### What you have to do
When you copy the entries, keep every word exactly as it is and drop the images.

Excerpted data Start Marker

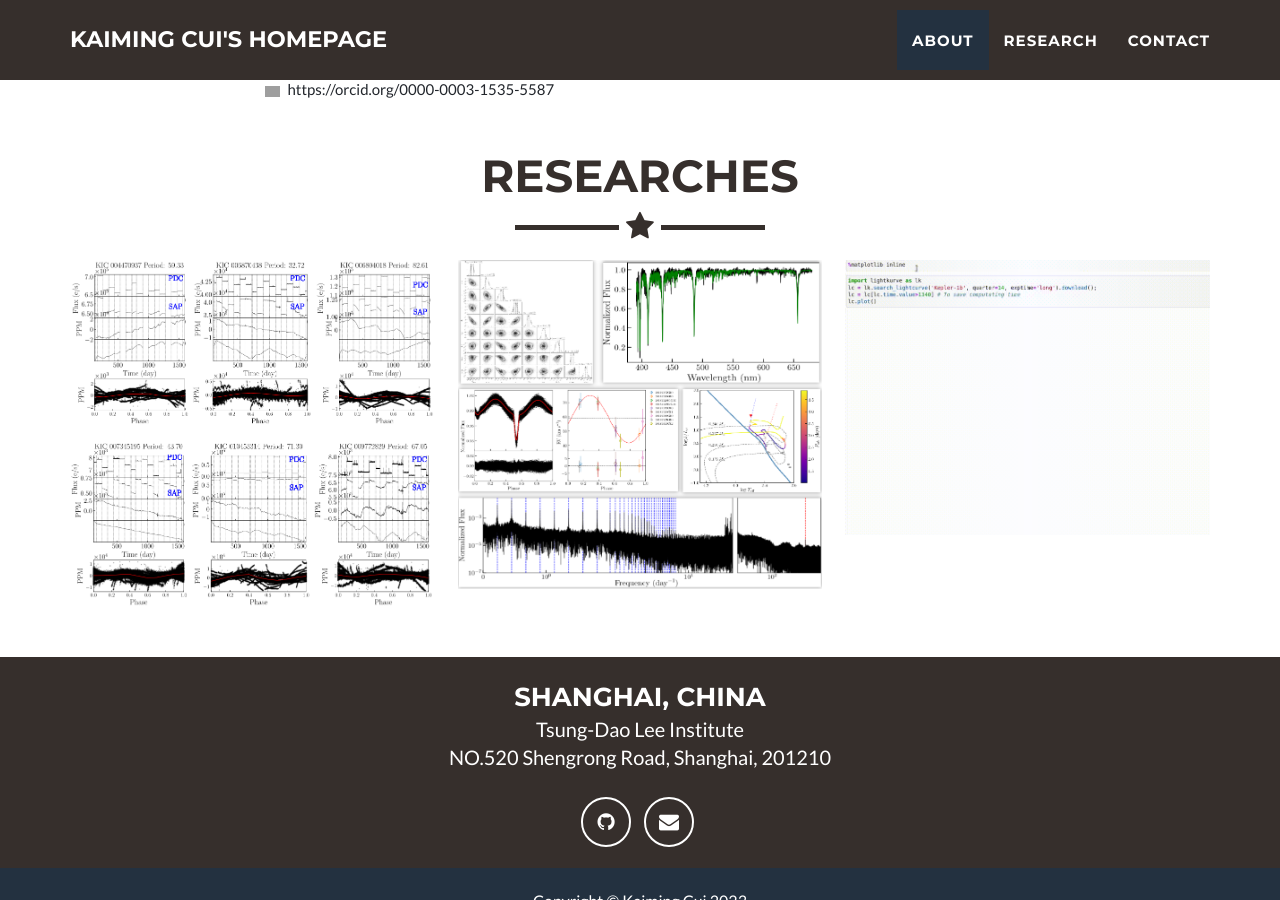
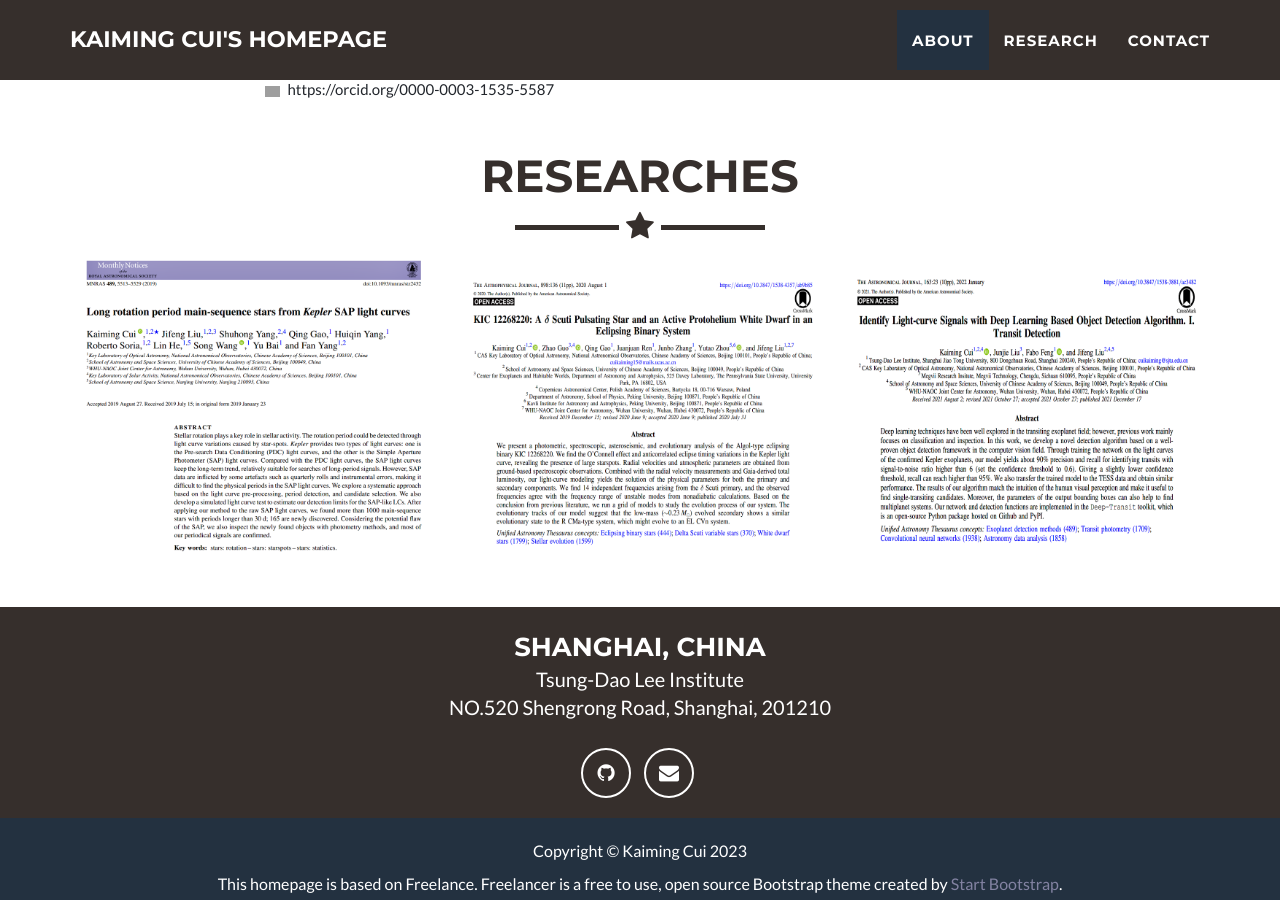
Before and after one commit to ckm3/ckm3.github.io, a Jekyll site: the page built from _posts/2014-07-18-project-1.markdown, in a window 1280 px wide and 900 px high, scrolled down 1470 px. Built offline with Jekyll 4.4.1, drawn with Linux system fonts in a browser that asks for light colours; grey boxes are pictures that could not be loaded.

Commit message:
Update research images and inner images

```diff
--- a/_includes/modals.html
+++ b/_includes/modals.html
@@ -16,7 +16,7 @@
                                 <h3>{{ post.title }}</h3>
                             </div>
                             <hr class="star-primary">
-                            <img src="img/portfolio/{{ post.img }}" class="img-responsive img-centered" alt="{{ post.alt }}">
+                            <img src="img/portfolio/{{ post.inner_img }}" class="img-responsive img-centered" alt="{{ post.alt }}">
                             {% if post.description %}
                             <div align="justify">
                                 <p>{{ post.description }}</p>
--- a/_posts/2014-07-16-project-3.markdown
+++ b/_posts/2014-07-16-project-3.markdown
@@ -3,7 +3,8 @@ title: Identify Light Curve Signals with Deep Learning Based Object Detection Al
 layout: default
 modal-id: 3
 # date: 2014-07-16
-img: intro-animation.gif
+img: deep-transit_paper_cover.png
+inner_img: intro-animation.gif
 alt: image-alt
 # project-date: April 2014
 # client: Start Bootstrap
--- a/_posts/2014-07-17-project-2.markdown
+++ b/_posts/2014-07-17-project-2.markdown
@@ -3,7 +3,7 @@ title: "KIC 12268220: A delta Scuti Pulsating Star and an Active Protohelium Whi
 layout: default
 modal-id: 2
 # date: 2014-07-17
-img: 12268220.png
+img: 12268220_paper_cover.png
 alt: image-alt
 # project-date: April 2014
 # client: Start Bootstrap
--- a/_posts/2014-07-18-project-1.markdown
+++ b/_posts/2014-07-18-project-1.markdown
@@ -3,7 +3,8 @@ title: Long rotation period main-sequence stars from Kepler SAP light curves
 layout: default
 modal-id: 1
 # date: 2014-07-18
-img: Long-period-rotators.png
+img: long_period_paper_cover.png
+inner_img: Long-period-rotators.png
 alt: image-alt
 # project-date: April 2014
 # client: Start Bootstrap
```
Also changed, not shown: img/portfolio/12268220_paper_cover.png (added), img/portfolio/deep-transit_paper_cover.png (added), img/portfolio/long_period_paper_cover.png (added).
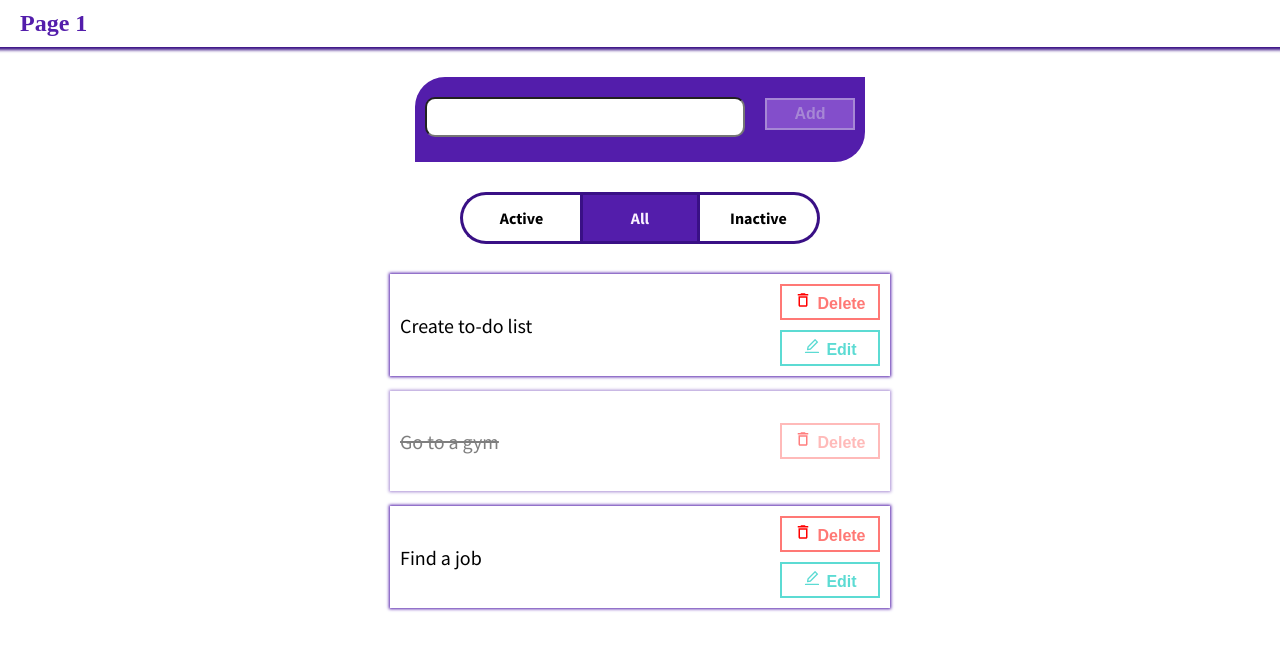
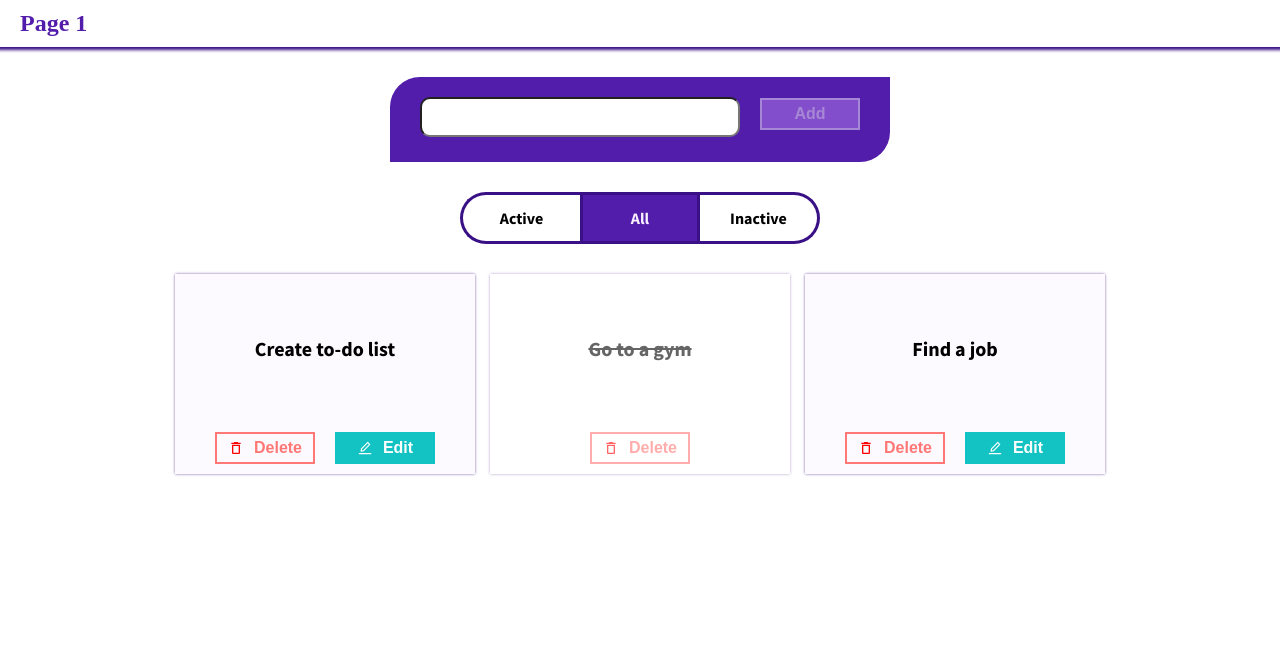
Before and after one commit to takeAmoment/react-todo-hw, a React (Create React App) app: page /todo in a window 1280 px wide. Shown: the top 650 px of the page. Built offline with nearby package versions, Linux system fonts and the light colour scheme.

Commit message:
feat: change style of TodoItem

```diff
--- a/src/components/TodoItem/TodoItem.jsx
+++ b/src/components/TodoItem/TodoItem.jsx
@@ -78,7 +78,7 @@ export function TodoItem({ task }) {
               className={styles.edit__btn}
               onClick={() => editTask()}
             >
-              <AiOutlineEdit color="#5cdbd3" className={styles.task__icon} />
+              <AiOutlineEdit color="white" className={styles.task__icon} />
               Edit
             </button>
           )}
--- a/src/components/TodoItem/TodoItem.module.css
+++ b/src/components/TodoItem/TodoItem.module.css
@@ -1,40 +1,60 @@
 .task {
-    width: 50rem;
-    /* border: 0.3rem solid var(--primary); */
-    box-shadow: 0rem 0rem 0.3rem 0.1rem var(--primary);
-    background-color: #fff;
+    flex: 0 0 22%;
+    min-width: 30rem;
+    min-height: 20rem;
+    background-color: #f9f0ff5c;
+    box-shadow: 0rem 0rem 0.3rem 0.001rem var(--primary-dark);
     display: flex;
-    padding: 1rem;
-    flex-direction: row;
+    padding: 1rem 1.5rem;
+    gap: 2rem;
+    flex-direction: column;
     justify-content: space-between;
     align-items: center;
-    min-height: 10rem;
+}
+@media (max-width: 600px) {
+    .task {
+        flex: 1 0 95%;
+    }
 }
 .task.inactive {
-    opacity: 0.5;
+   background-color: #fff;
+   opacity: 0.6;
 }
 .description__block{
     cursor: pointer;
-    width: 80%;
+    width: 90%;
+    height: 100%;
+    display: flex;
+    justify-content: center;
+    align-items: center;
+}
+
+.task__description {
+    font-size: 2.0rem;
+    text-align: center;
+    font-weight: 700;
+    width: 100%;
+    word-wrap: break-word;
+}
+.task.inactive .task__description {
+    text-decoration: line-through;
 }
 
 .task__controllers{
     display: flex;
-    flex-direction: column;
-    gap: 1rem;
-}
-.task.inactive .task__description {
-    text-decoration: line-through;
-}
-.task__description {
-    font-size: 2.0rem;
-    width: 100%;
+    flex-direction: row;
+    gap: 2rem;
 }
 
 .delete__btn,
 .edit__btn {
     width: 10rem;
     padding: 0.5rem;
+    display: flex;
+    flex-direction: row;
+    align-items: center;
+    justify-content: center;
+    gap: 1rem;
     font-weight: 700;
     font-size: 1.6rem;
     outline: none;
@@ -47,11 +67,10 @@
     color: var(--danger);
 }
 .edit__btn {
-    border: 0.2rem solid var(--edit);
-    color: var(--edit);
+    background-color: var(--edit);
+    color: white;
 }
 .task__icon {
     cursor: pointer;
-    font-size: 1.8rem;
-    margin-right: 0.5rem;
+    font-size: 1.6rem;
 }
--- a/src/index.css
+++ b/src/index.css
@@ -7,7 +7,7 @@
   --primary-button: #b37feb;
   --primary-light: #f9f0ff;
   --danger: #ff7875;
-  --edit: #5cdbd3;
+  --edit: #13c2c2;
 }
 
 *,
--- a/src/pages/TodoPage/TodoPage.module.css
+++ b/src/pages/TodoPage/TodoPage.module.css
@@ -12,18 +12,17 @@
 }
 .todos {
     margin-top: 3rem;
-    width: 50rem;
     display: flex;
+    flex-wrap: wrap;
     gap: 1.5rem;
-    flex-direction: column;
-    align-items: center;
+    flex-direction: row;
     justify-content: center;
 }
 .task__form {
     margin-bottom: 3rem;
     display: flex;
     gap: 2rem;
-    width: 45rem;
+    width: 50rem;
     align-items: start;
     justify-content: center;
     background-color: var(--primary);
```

Excerpted data End Marker

### Task result
Before and after one commit to ckm3/ckm3.github.io, a Jekyll site: the page built from _posts/2014-07-18-project-1.markdown, in a window 1280 px wide and 900 px high, scrolled down 1470 px. Built offline with Jekyll 4.4.1, drawn with Linux system fonts in a browser that asks for light colours; grey boxes are pictures that could not be loaded.

Commit message:
Update research images and inner images

```diff
--- a/_includes/modals.html
+++ b/_includes/modals.html
@@ -16,7 +16,7 @@
                                 <h3>{{ post.title }}</h3>
                             </div>
                             <hr class="star-primary">
-                            <img src="img/portfolio/{{ post.img }}" class="img-responsive img-centered" alt="{{ post.alt }}">
+                            <img src="img/portfolio/{{ post.inner_img }}" class="img-responsive img-centered" alt="{{ post.alt }}">
                             {% if post.description %}
                             <div align="justify">
                                 <p>{{ post.description }}</p>
--- a/_posts/2014-07-16-project-3.markdown
+++ b/_posts/2014-07-16-project-3.markdown
@@ -3,7 +3,8 @@ title: Identify Light Curve Signals with Deep Learning Based Object Detection Al
 layout: default
 modal-id: 3
 # date: 2014-07-16
-img: intro-animation.gif
+img: deep-transit_paper_cover.png
+inner_img: intro-animation.gif
 alt: image-alt
 # project-date: April 2014
 # client: Start Bootstrap
--- a/_posts/2014-07-17-project-2.markdown
+++ b/_posts/2014-07-17-project-2.markdown
@@ -3,7 +3,7 @@ title: "KIC 12268220: A delta Scuti Pulsating Star and an Active Protohelium Whi
 layout: default
 modal-id: 2
 # date: 2014-07-17
-img: 12268220.png
+img: 12268220_paper_cover.png
 alt: image-alt
 # project-date: April 2014
 # client: Start Bootstrap
--- a/_posts/2014-07-18-project-1.markdown
+++ b/_posts/2014-07-18-project-1.markdown
@@ -3,7 +3,8 @@ title: Long rotation period main-sequence stars from Kepler SAP light curves
 layout: default
 modal-id: 1
 # date: 2014-07-18
-img: Long-period-rotators.png
+img: long_period_paper_cover.png
+inner_img: Long-period-rotators.png
 alt: image-alt
 # project-date: April 2014
 # client: Start Bootstrap
```
Also changed, not shown: img/portfolio/12268220_paper_cover.png (added), img/portfolio/deep-transit_paper_cover.png (added), img/portfolio/long_period_paper_cover.png (added).
Before and after one commit to takeAmoment/react-todo-hw, a React (Create React App) app: page /todo in a window 1280 px wide. Shown: the top 650 px of the page. Built offline with nearby package versions, Linux system fonts and the light colour scheme.

Commit message:
feat: change style of TodoItem

```diff
--- a/src/components/TodoItem/TodoItem.jsx
+++ b/src/components/TodoItem/TodoItem.jsx
@@ -78,7 +78,7 @@ export function TodoItem({ task }) {
               className={styles.edit__btn}
               onClick={() => editTask()}
             >
-              <AiOutlineEdit color="#5cdbd3" className={styles.task__icon} />
+              <AiOutlineEdit color="white" className={styles.task__icon} />
               Edit
             </button>
           )}
--- a/src/components/TodoItem/TodoItem.module.css
+++ b/src/components/TodoItem/TodoItem.module.css
@@ -1,40 +1,60 @@
 .task {
-    width: 50rem;
-    /* border: 0.3rem solid var(--primary); */
-    box-shadow: 0rem 0rem 0.3rem 0.1rem var(--primary);
-    background-color: #fff;
+    flex: 0 0 22%;
+    min-width: 30rem;
+    min-height: 20rem;
+    background-color: #f9f0ff5c;
+    box-shadow: 0rem 0rem 0.3rem 0.001rem var(--primary-dark);
     display: flex;
-    padding: 1rem;
-    flex-direction: row;
+    padding: 1rem 1.5rem;
+    gap: 2rem;
+    flex-direction: column;
     justify-content: space-between;
     align-items: center;
-    min-height: 10rem;
+}
+@media (max-width: 600px) {
+    .task {
+        flex: 1 0 95%;
+    }
 }
 .task.inactive {
-    opacity: 0.5;
+   background-color: #fff;
+   opacity: 0.6;
 }
 .description__block{
     cursor: pointer;
-    width: 80%;
+    width: 90%;
+    height: 100%;
+    display: flex;
+    justify-content: center;
+    align-items: center;
+}
+
+.task__description {
+    font-size: 2.0rem;
+    text-align: center;
+    font-weight: 700;
+    width: 100%;
+    word-wrap: break-word;
+}
+.task.inactive .task__description {
+    text-decoration: line-through;
 }
 
 .task__controllers{
     display: flex;
-    flex-direction: column;
-    gap: 1rem;
-}
-.task.inactive .task__description {
-    text-decoration: line-through;
-}
-.task__description {
-    font-size: 2.0rem;
-    width: 100%;
+    flex-direction: row;
+    gap: 2rem;
 }
 
 .delete__btn,
 .edit__btn {
     width: 10rem;
     padding: 0.5rem;
+    display: flex;
+    flex-direction: row;
+    align-items: center;
+    justify-content: center;
+    gap: 1rem;
     font-weight: 700;
     font-size: 1.6rem;
     outline: none;
@@ -47,11 +67,10 @@
     color: var(--danger);
 }
 .edit__btn {
-    border: 0.2rem solid var(--edit);
-    color: var(--edit);
+    background-color: var(--edit);
+    color: white;
 }
 .task__icon {
     cursor: pointer;
-    font-size: 1.8rem;
-    margin-right: 0.5rem;
+    font-size: 1.6rem;
 }
--- a/src/index.css
+++ b/src/index.css
@@ -7,7 +7,7 @@
   --primary-button: #b37feb;
   --primary-light: #f9f0ff;
   --danger: #ff7875;
-  --edit: #5cdbd3;
+  --edit: #13c2c2;
 }
 
 *,
--- a/src/pages/TodoPage/TodoPage.module.css
+++ b/src/pages/TodoPage/TodoPage.module.css
@@ -12,18 +12,17 @@
 }
 .todos {
     margin-top: 3rem;
-    width: 50rem;
     display: flex;
+    flex-wrap: wrap;
     gap: 1.5rem;
-    flex-direction: column;
-    align-items: center;
+    flex-direction: row;
     justify-content: center;
 }
 .task__form {
     margin-bottom: 3rem;
     display: flex;
     gap: 2rem;
-    width: 45rem;
+    width: 50rem;
     align-items: start;
     justify-content: center;
     background-color: var(--primary);
```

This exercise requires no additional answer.